◆ **Problem requirements**: Set down the material exactly. Keep every line.

◆ **Data to process**:
=======

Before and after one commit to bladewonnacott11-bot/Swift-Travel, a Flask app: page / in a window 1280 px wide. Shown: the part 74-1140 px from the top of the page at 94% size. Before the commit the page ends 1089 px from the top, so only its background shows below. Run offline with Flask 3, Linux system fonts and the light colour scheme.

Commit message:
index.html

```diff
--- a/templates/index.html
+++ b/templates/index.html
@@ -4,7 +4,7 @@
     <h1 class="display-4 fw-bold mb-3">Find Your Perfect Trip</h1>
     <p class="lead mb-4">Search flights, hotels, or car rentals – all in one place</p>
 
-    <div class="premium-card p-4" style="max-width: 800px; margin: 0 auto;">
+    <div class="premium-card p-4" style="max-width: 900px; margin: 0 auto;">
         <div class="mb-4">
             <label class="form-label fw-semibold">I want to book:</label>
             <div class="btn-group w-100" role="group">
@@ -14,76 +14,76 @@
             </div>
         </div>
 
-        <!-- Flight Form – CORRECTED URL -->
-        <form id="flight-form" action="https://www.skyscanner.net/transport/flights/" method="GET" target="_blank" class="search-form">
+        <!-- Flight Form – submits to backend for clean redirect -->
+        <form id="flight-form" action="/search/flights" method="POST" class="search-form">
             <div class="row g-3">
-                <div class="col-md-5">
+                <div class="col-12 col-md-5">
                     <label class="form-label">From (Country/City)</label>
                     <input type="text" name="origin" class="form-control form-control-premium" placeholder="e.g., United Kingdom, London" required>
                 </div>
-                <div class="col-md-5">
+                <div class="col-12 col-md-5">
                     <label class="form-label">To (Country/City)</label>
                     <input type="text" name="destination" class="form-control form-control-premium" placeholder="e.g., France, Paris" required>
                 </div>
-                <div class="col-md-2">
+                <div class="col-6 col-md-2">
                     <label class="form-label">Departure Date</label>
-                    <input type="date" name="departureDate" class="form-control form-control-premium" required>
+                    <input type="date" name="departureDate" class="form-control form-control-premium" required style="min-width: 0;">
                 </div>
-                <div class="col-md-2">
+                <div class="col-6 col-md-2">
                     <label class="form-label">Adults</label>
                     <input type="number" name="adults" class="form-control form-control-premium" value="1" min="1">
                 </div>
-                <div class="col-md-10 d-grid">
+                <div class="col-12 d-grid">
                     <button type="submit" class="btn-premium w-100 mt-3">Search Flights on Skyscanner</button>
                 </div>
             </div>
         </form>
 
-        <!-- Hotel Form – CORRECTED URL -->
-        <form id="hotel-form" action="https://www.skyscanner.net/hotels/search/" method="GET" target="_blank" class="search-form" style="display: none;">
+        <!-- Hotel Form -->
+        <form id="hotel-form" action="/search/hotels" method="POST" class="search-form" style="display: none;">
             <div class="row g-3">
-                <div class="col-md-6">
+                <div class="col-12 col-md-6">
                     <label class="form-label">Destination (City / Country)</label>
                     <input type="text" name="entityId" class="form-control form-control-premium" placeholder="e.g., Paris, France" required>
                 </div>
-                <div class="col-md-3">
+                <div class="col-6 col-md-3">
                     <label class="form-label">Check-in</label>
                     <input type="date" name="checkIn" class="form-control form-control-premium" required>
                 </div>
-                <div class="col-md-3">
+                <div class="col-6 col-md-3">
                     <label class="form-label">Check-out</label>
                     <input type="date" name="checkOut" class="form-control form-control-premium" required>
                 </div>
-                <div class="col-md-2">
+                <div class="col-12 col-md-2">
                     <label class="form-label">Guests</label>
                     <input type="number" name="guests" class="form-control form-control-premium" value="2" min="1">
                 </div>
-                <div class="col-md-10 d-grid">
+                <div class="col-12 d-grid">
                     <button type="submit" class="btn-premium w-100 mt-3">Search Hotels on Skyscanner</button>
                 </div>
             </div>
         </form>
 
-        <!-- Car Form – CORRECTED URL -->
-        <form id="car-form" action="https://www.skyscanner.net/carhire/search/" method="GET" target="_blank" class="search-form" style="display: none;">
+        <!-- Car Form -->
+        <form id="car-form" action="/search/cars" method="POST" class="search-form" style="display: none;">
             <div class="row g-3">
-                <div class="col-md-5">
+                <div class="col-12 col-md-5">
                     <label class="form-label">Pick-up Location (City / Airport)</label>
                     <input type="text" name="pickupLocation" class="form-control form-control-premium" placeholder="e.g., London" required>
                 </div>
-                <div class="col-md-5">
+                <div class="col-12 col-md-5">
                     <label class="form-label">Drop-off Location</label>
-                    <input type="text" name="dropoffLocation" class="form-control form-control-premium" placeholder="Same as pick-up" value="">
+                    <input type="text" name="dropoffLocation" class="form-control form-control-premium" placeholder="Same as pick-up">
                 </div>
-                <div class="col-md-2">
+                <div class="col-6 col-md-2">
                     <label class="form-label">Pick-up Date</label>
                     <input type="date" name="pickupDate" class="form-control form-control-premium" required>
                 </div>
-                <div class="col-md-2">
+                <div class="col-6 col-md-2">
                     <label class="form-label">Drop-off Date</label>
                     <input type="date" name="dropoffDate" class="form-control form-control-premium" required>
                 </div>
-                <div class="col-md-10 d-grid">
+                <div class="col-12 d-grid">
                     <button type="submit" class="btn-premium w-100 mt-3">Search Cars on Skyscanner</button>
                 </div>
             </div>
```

=======

◆ **Task result**:
Before and after one commit to bladewonnacott11-bot/Swift-Travel, a Flask app: page / in a window 1280 px wide. Shown: the part 74-1140 px from the top of the page at 94% size. Before the commit the page ends 1089 px from the top, so only its background shows below. Run offline with Flask 3, Linux system fonts and the light colour scheme.

Commit message:
index.html

```diff
--- a/templates/index.html
+++ b/templates/index.html
@@ -4,7 +4,7 @@
     <h1 class="display-4 fw-bold mb-3">Find Your Perfect Trip</h1>
     <p class="lead mb-4">Search flights, hotels, or car rentals – all in one place</p>
 
-    <div class="premium-card p-4" style="max-width: 800px; margin: 0 auto;">
+    <div class="premium-card p-4" style="max-width: 900px; margin: 0 auto;">
         <div class="mb-4">
             <label class="form-label fw-semibold">I want to book:</label>
             <div class="btn-group w-100" role="group">
@@ -14,76 +14,76 @@
             </div>
         </div>
 
-        <!-- Flight Form – CORRECTED URL -->
-        <form id="flight-form" action="https://www.skyscanner.net/transport/flights/" method="GET" target="_blank" class="search-form">
+        <!-- Flight Form – submits to backend for clean redirect -->
+        <form id="flight-form" action="/search/flights" method="POST" class="search-form">
             <div class="row g-3">
-                <div class="col-md-5">
+                <div class="col-12 col-md-5">
                     <label class="form-label">From (Country/City)</label>
                     <input type="text" name="origin" class="form-control form-control-premium" placeholder="e.g., United Kingdom, London" required>
                 </div>
-                <div class="col-md-5">
+                <div class="col-12 col-md-5">
                     <label class="form-label">To (Country/City)</label>
                     <input type="text" name="destination" class="form-control form-control-premium" placeholder="e.g., France, Paris" required>
                 </div>
-                <div class="col-md-2">
+                <div class="col-6 col-md-2">
                     <label class="form-label">Departure Date</label>
-                    <input type="date" name="departureDate" class="form-control form-control-premium" required>
+                    <input type="date" name="departureDate" class="form-control form-control-premium" required style="min-width: 0;">
                 </div>
-                <div class="col-md-2">
+                <div class="col-6 col-md-2">
                     <label class="form-label">Adults</label>
                     <input type="number" name="adults" class="form-control form-control-premium" value="1" min="1">
                 </div>
-                <div class="col-md-10 d-grid">
+                <div class="col-12 d-grid">
                     <button type="submit" class="btn-premium w-100 mt-3">Search Flights on Skyscanner</button>
                 </div>
             </div>
         </form>
 
-        <!-- Hotel Form – CORRECTED URL -->
-        <form id="hotel-form" action="https://www.skyscanner.net/hotels/search/" method="GET" target="_blank" class="search-form" style="display: none;">
+        <!-- Hotel Form -->
+        <form id="hotel-form" action="/search/hotels" method="POST" class="search-form" style="display: none;">
             <div class="row g-3">
-                <div class="col-md-6">
+                <div class="col-12 col-md-6">
                     <label class="form-label">Destination (City / Country)</label>
                     <input type="text" name="entityId" class="form-control form-control-premium" placeholder="e.g., Paris, France" required>
                 </div>
-                <div class="col-md-3">
+                <div class="col-6 col-md-3">
                     <label class="form-label">Check-in</label>
                     <input type="date" name="checkIn" class="form-control form-control-premium" required>
                 </div>
-                <div class="col-md-3">
+                <div class="col-6 col-md-3">
                     <label class="form-label">Check-out</label>
                     <input type="date" name="checkOut" class="form-control form-control-premium" required>
                 </div>
-                <div class="col-md-2">
+                <div class="col-12 col-md-2">
                     <label class="form-label">Guests</label>
                     <input type="number" name="guests" class="form-control form-control-premium" value="2" min="1">
                 </div>
-                <div class="col-md-10 d-grid">
+                <div class="col-12 d-grid">
                     <button type="submit" class="btn-premium w-100 mt-3">Search Hotels on Skyscanner</button>
                 </div>
             </div>
         </form>
 
-        <!-- Car Form – CORRECTED URL -->
-        <form id="car-form" action="https://www.skyscanner.net/carhire/search/" method="GET" target="_blank" class="search-form" style="display: none;">
+        <!-- Car Form -->
+        <form id="car-form" action="/search/cars" method="POST" class="search-form" style="display: none;">
             <div class="row g-3">
-                <div class="col-md-5">
+                <div class="col-12 col-md-5">
                     <label class="form-label">Pick-up Location (City / Airport)</label>
                     <input type="text" name="pickupLocation" class="form-control form-control-premium" placeholder="e.g., London" required>
                 </div>
-                <div class="col-md-5">
+                <div class="col-12 col-md-5">
                     <label class="form-label">Drop-off Location</label>
-                    <input type="text" name="dropoffLocation" class="form-control form-control-premium" placeholder="Same as pick-up" value="">
+                    <input type="text" name="dropoffLocation" class="form-control form-control-premium" placeholder="Same as pick-up">
                 </div>
-                <div class="col-md-2">
+                <div class="col-6 col-md-2">
                     <label class="form-label">Pick-up Date</label>
                     <input type="date" name="pickupDate" class="form-control form-control-premium" required>
                 </div>
-                <div class="col-md-2">
+                <div class="col-6 col-md-2">
                     <label class="form-label">Drop-off Date</label>
                     <input type="date" name="dropoffDate" class="form-control form-control-premium" required>
                 </div>
-                <div class="col-md-10 d-grid">
+                <div class="col-12 d-grid">
                     <button type="submit" class="btn-premium w-100 mt-3">Search Cars on Skyscanner</button>
                 </div>
             </div>
```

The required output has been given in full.